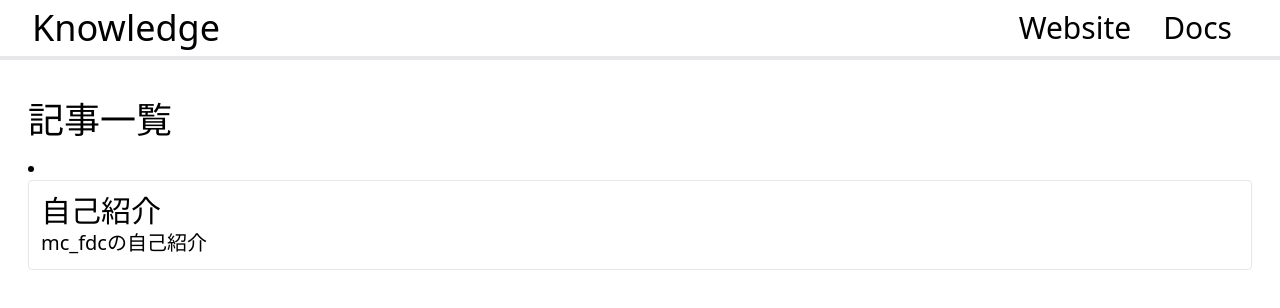
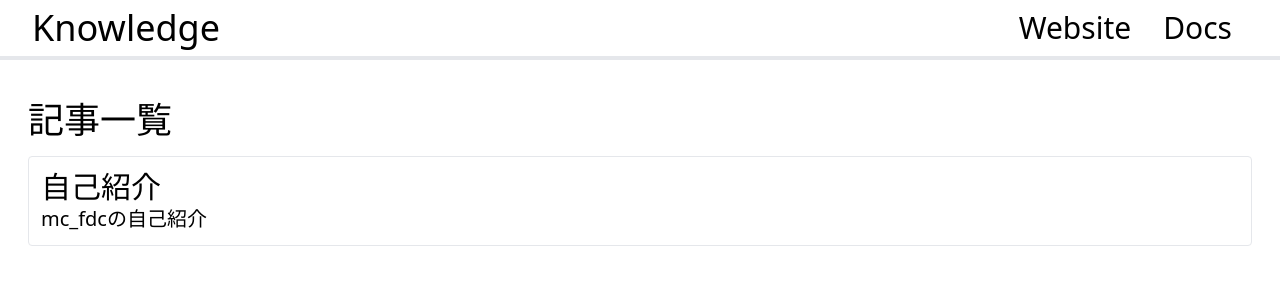
Before and after one commit to RextTeam/knowledge, a Next.js app: page / in a window 1280 px wide. Shown: the top 308 px of the page. Built offline with nearby package versions, Linux system fonts and the light colour scheme.

Commit message:
Update index.tsx

```diff
--- a/pages/index.tsx
+++ b/pages/index.tsx
@@ -22,7 +22,7 @@ export default function Home({ articles }: Props) {
     return (
         <>
             <h2 className="text-4xl">記事一覧</h2>
-            <li className="pt-4">
+            <li className="pt-4 list-none">
                 {articles.map(article => (
                     <ul key={article.url} className="border rounded p-3">
                         <Link href={`/articles/${article.url}`}>
```
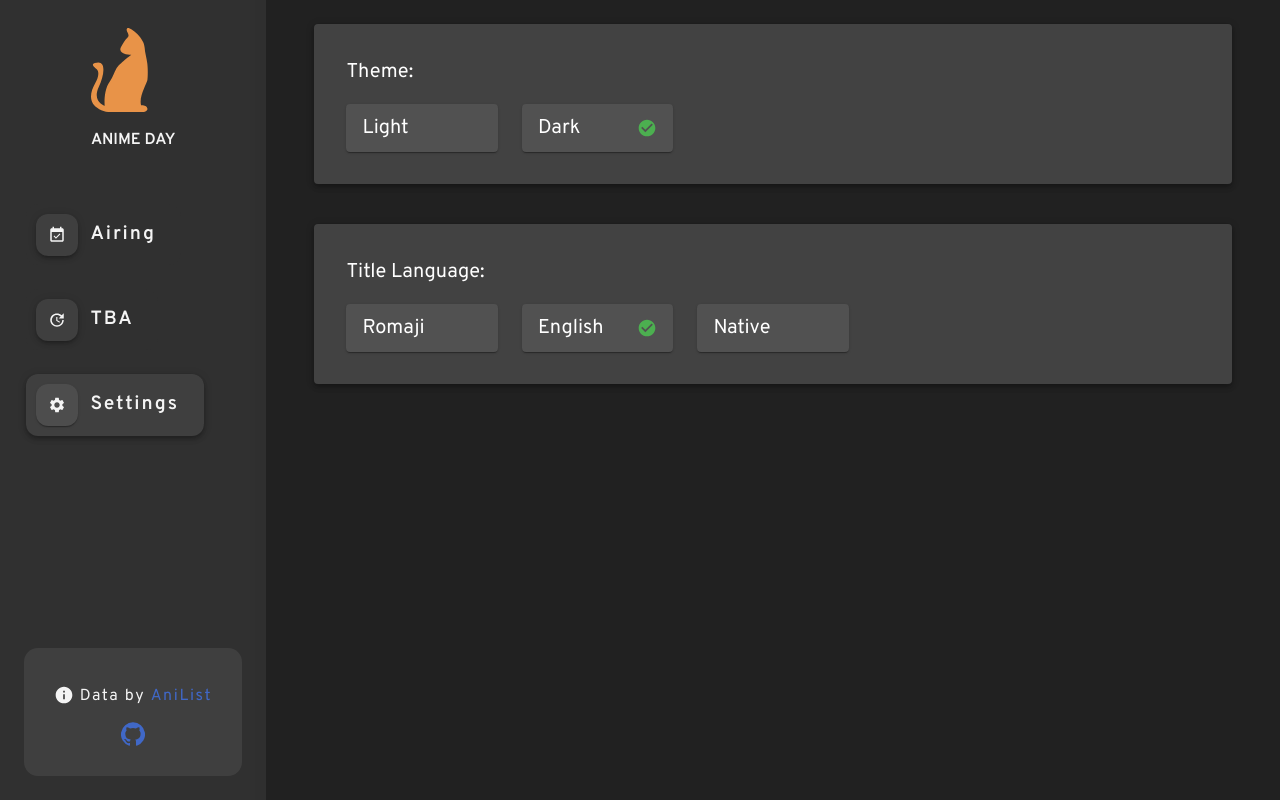
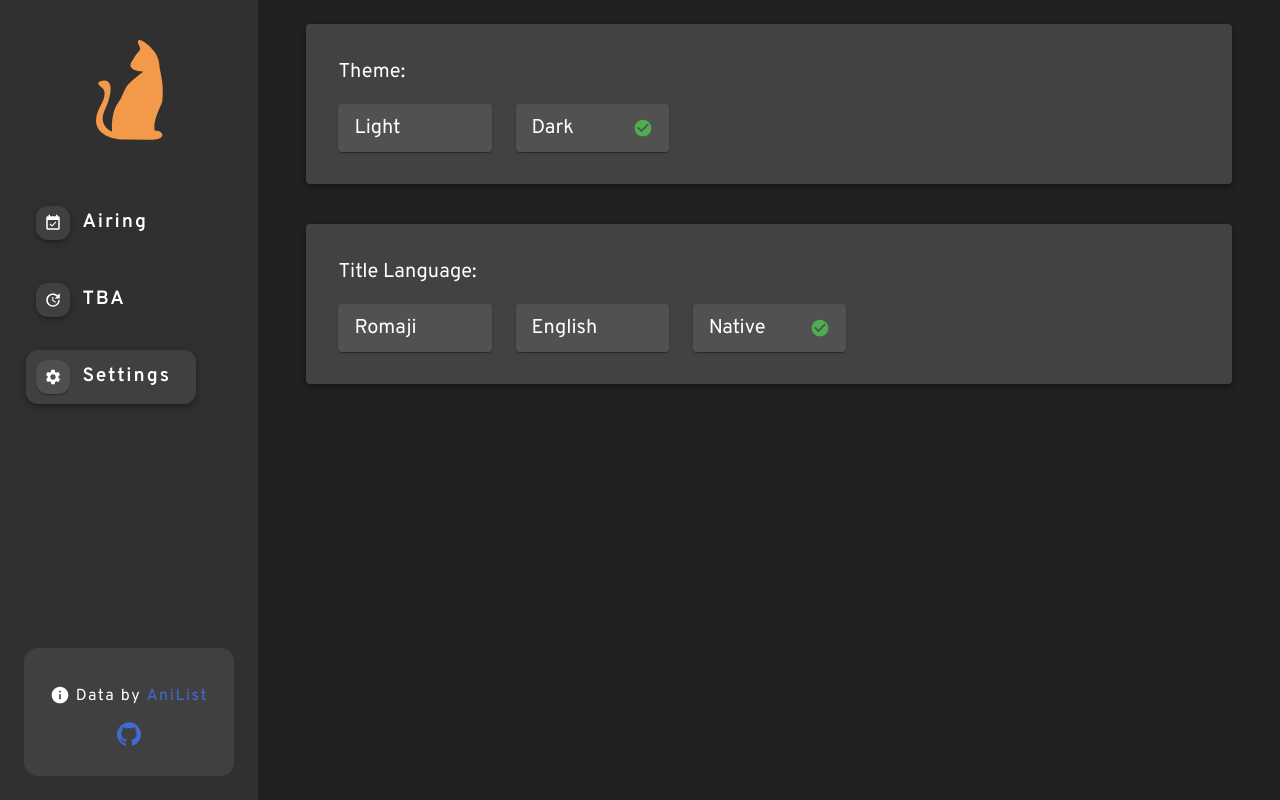
Before and after one commit to gnehcwu/aniday-web, a React (Create React App) app: page /setting in a window 1280 px wide. Built offline with nearby package versions, Linux system fonts and the light colour scheme.

Commit message:
Apply language setting 📡

```diff
--- a/src/components/AnimeCard.js
+++ b/src/components/AnimeCard.js
@@ -4,6 +4,7 @@ import { Box, Paper, Typography, Chip, IconButton } from '@material-ui/core';
 import MoodOutlined from '@material-ui/icons/MoodOutlined';
 import { green } from '@material-ui/core/colors';
 import LinkIcon from '@material-ui/icons/Link';
+import { useSetting } from '../states/useSetting';
 
 const useStyles = makeStyles(theme => ({
   card: {
@@ -134,6 +135,7 @@ const useStyles = makeStyles(theme => ({
 
 const AnimeCard = ({ anime, episode }) => {
   const styles = useStyles();
+  const { lang } = useSetting();
 
   return (
     <Paper className={styles.card} elevation={5}>
@@ -141,7 +143,7 @@ const AnimeCard = ({ anime, episode }) => {
         <img alt="cover" className={styles.cover} src={anime.coverImage.extraLarge} />
         <Box className={styles.overlay}>
           <Typography variant="subtitle2" className={styles.title}>
-            {anime.title.native}
+            {anime.title[lang]}
           </Typography>
           <Typography variant="caption" className={styles.studio}>
             {anime.studios && anime.studios.nodes[0] && anime.studios.nodes[0].name}
@@ -167,7 +169,7 @@ const AnimeCard = ({ anime, episode }) => {
         </Box>
         <Box className={styles.description}>
           <Typography variant="caption" variantMapping={{ caption: 'p' }} title={anime.description}>
-            <span dangerouslySetInnerHTML={{ __html: anime.description || anime.title.native }}></span>
+            <span dangerouslySetInnerHTML={{ __html: anime.description || anime.title[lang] }}></span>
           </Typography>
         </Box>
         <Box className={styles.footer}>
--- a/src/components/App.js
+++ b/src/components/App.js
@@ -1,6 +1,6 @@
 import React, { useEffect } from 'react';
 import { useTheme, makeStyles } from '@material-ui/core/styles';
-import { Container, Box, Typography } from '@material-ui/core';
+import { Container, Box } from '@material-ui/core';
 import useMediaQuery from '@material-ui/core/useMediaQuery';
 import Filter from './Filter';
 import Nav from './Nav';
@@ -37,11 +37,12 @@ const useStyles = makeStyles(theme => {
 
     navArea: {
       gridArea: 'nav',
-      opacity: 0.95,
       display: 'grid',
       gridTemplateAreas: `"logo"
       "nav"`,
       gridTemplateRows: '180px auto',
+      rowGap: `${theme.spacing(2)}px`,
+      overflowY: 'auto',
       background: theme.palette.background.default,
       [theme.breakpoints.down('sm')]: {
         gridTemplateAreas: '"logo nav"',
@@ -57,9 +58,11 @@ const useStyles = makeStyles(theme => {
         bottom: 0,
         left: '50%',
         transform: 'translateX(-50%) translateY(-25px)',
+        opacity: 0.95,
       },
       [theme.breakpoints.down('xs')]: {
         gap: `${theme.spacing(2)}px`,
+        opacity: 0.95,
       },
     },
 
@@ -72,23 +75,14 @@ const useStyles = makeStyles(theme => {
     },
 
     logoIcon: {
-      width: '57px',
+      width: '67px',
       [theme.breakpoints.down('sm')]: {
         width: '28px',
       },
     },
 
-    logoText: {
-      textTransform: 'uppercase',
-      fontWeight: '900',
-      [theme.breakpoints.down('sm')]: {
-        display: 'none',
-      },
-    },
-
     nav: {
       gridArea: 'nav',
-      paddingTop: theme.spacing(3),
       [theme.breakpoints.down('sm')]: {
         paddingTop: 0,
       },
@@ -169,10 +163,7 @@ function App() {
       >
         <Box className={styles.navArea}>
           <Box className={styles.logo}>
-            <Logo className={styles.logoIcon} alt="logo" />
-            <Typography color="textPrimary" className={styles.logoText}>
-              Anime Day
-            </Typography>
+            <Logo className={styles.logoIcon} alt="logo anime calendar" />
           </Box>
           <Box className={styles.nav}>
             <Nav />
--- a/src/components/Nav.js
+++ b/src/components/Nav.js
@@ -17,7 +17,7 @@ const useStyles = makeStyles(theme => ({
     gridRow: '1/2',
     display: 'grid',
     alignItems: 'center',
-    gridTemplateRows: 'repeat(5, max-content)',
+    gridTemplateRows: 'repeat(3, max-content)',
     rowGap: `${theme.spacing(3)}px`,
     paddingLeft: `${theme.spacing(3.25)}px`,
     paddingRight: `${theme.spacing(7.85)}px`,
@@ -60,9 +60,9 @@ const useStyles = makeStyles(theme => ({
   },
 
   iconHolder: {
-    padding: theme.spacing(1.5),
+    padding: theme.spacing(1),
     [theme.breakpoints.down('sm')]: {
-      padding: 0,
+      padding: '2px',
     },
     gridColumn: '1/2',
     width: 'max-content',
--- a/src/states/useSetting.js
+++ b/src/states/useSetting.js
@@ -18,7 +18,7 @@ function reducer(state, action) {
 
 const [SettingProvider, useSetting, useSettingDispatch] = makeStore(reducer, {
   isDarkMode: true,
-  lang: 'english',
+  lang: 'native',
 });
 
 export { SETTING_ACTIONS, SettingProvider, useSetting, useSettingDispatch };
```
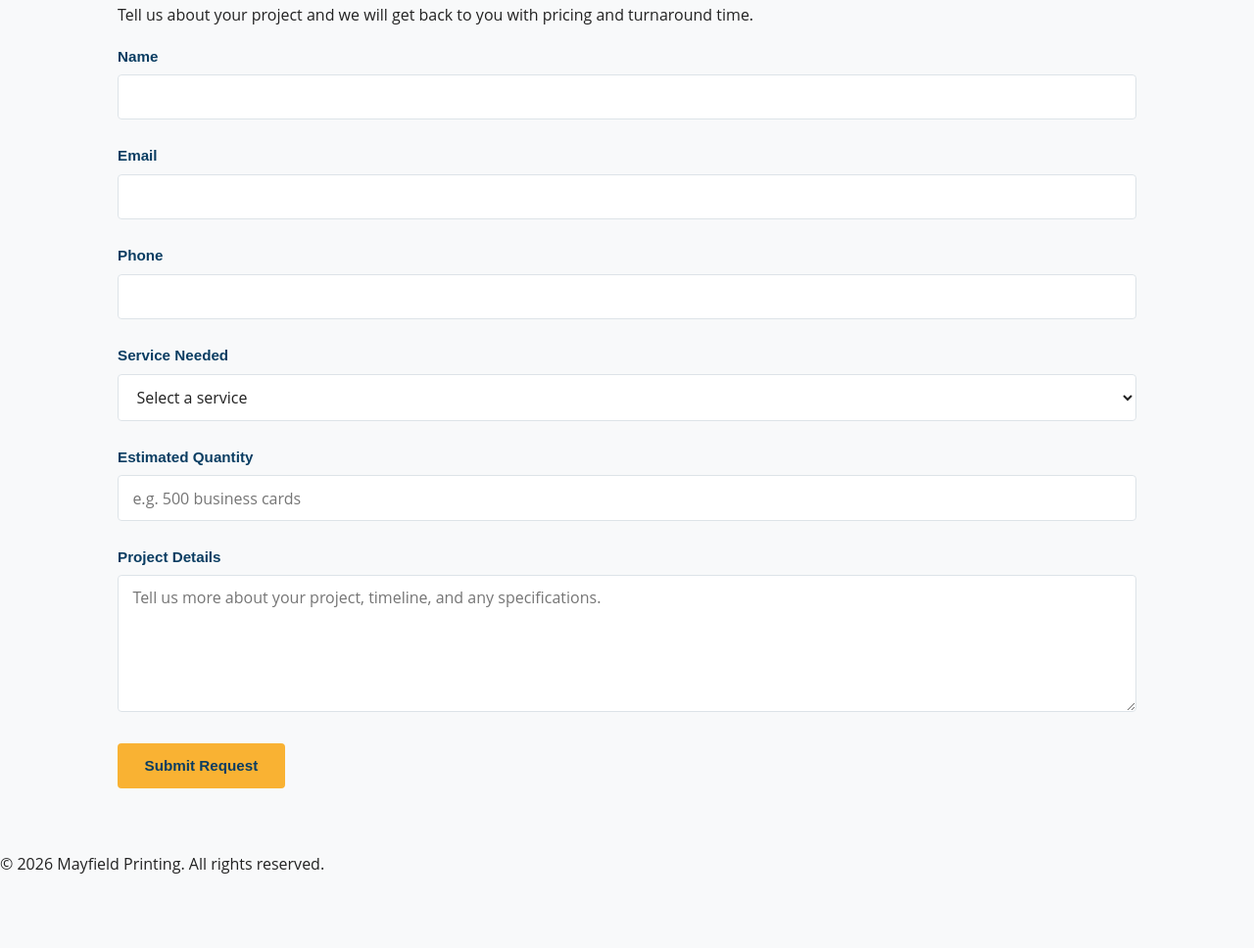
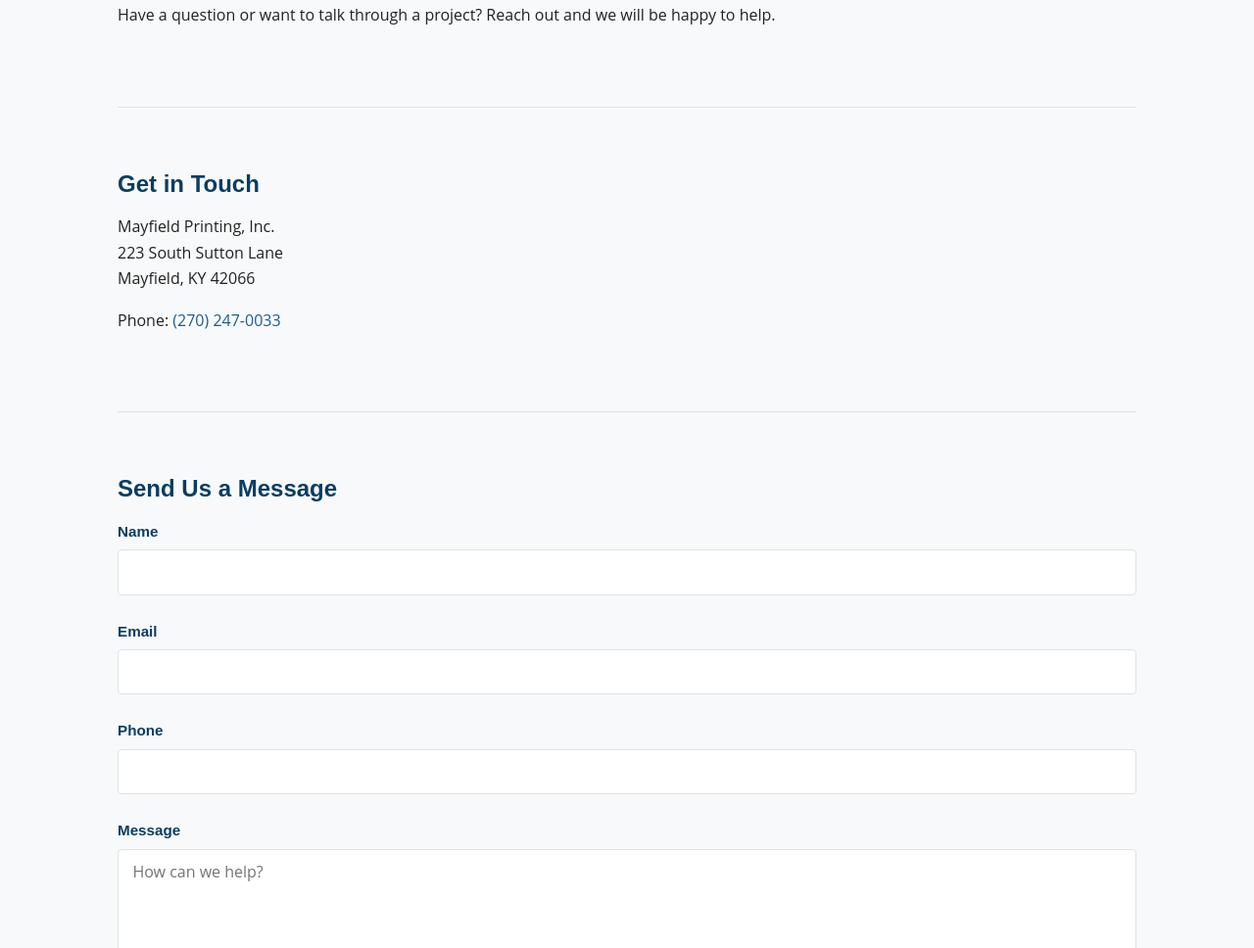
Before and after one commit to CadeR69/Programmer-2026, a plain HTML site: page mayfield-printing/pages/quote.html in a window 1280 px wide. Shown: the part 166-1134 px from the top of the page at 98% size. Before the commit the page ends 1078 px from the top, so only its background shows below. Drawn offline with Linux system fonts and the light colour scheme.

```diff
--- a/mayfield-printing/pages/quote.html
+++ b/mayfield-printing/pages/quote.html
@@ -3,7 +3,7 @@
 <head>
     <meta charset="UTF-8">
     <meta name="viewport" content="width=device-width, initial-scale=1">
-    <title>Request a Quote | Mayfield Printing</title>
+    <title>Contact Us | Mayfield Printing</title>
 
     <link rel="stylesheet" href="../css/variables.css">
     <link rel="stylesheet" href="../css/style.css">
@@ -18,6 +18,8 @@
 </head>
 
 <body>
+    <a href="#main" class="skip-link">Skip to main content</a>
+
     <header>
         <h1>Mayfield Printing</h1>
 
@@ -33,13 +35,31 @@
         </nav>
     </header>
 
-    <main>
+    <main id="main">
         <section>
-            <h2>Request a Quote</h2>
+            <h2>Contact Us</h2>
 
             <p>
-                Tell us about your project and we will get back to you with pricing and turnaround time.
+                Have a question or want to talk through a project? Reach out and we will be happy to help.
             </p>
+        </section>
+
+        <section>
+            <h2>Get in Touch</h2>
+
+            <p>
+                Mayfield Printing, Inc.<br>
+                223 South Sutton Lane<br>
+                Mayfield, KY 42066
+            </p>
+
+            <p>
+                Phone: <a href="tel:+12702470033">(270) 247-0033</a>
+            </p>
+        </section>
+
+        <section>
+            <h2>Send Us a Message</h2>
 
             <form>
                 <div class="form-group">
@@ -58,28 +78,11 @@
                 </div>
 
                 <div class="form-group">
-                    <label for="service">Service Needed</label>
-                    <select id="service" name="service" required>
-                        <option value="">Select a service</option>
-                        <option value="business-essentials">Business Essentials (cards, letterhead, envelopes)</option>
-                        <option value="marketing-materials">Marketing Materials (brochures, flyers, newsletters)</option>
-                        <option value="forms-labels">Forms & Labels</option>
-                        <option value="bound-materials">Bound Materials (books, catalogs, magazines)</option>
-                        <option value="other">Other / Custom Project</option>
-                    </select>
+                    <label for="message">Message</label>
+                    <textarea id="message" name="message" placeholder="How can we help?" required></textarea>
                 </div>
 
-                <div class="form-group">
-                    <label for="quantity">Estimated Quantity</label>
-                    <input type="text" id="quantity" name="quantity" placeholder="e.g. 500 business cards">
-                </div>
-
-                <div class="form-group">
-                    <label for="details">Project Details</label>
-                    <textarea id="details" name="details" placeholder="Tell us more about your project, timeline, and any specifications." required></textarea>
-                </div>
-
-                <button type="submit" class="btn btn-primary">Submit Request</button>
+                <button type="submit" class="btn btn-primary">Send Message</button>
             </form>
         </section>
     </main>
```
Also changed, not shown: mayfield-printing/pages/about.html (+3 -1 lines), mayfield-printing/pages/gallery.html (+3 -1 lines).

● ● ● ● ●

**Task instructions:** How many lines in the records above contain the word "with"? State that number and nothing more.

**Exercise solution:** 4